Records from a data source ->
-------
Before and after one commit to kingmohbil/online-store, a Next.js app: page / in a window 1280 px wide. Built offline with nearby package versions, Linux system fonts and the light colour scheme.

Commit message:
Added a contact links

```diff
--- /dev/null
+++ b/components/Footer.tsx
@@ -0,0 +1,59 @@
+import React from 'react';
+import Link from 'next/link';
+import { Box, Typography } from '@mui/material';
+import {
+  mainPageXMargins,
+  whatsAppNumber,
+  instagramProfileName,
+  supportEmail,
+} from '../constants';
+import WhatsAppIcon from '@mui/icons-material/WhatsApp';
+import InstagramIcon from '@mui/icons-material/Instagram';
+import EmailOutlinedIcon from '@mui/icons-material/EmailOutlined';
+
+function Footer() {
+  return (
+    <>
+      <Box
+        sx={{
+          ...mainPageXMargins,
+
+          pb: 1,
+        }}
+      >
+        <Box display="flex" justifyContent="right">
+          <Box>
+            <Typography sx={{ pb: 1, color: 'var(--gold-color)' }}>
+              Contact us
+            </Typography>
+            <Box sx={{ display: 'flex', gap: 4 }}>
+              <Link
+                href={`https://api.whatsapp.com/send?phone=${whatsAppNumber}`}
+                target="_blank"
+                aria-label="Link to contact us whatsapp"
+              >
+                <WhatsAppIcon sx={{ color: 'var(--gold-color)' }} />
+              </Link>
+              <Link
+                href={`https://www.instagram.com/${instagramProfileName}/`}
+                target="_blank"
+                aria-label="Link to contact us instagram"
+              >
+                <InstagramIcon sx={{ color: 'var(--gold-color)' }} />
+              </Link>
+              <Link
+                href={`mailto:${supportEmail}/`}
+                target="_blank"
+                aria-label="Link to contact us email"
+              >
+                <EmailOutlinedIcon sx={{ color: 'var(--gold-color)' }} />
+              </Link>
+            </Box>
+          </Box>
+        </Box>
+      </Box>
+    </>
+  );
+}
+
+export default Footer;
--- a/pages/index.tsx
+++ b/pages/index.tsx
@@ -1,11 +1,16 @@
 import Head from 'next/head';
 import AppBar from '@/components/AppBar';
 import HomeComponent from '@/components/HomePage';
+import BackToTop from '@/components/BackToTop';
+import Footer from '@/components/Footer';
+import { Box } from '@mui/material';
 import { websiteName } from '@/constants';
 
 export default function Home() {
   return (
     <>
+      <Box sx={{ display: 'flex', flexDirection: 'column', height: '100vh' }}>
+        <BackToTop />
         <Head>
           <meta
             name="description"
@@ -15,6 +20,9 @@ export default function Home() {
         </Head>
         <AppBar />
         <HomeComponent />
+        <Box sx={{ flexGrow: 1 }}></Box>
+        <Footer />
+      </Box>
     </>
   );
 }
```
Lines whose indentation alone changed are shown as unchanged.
-------
YOUR GOAL -> What is needed is the number of lines in the data that contain "supportEmail", given with nothing else.

WRITTEN RESPONSE -> 2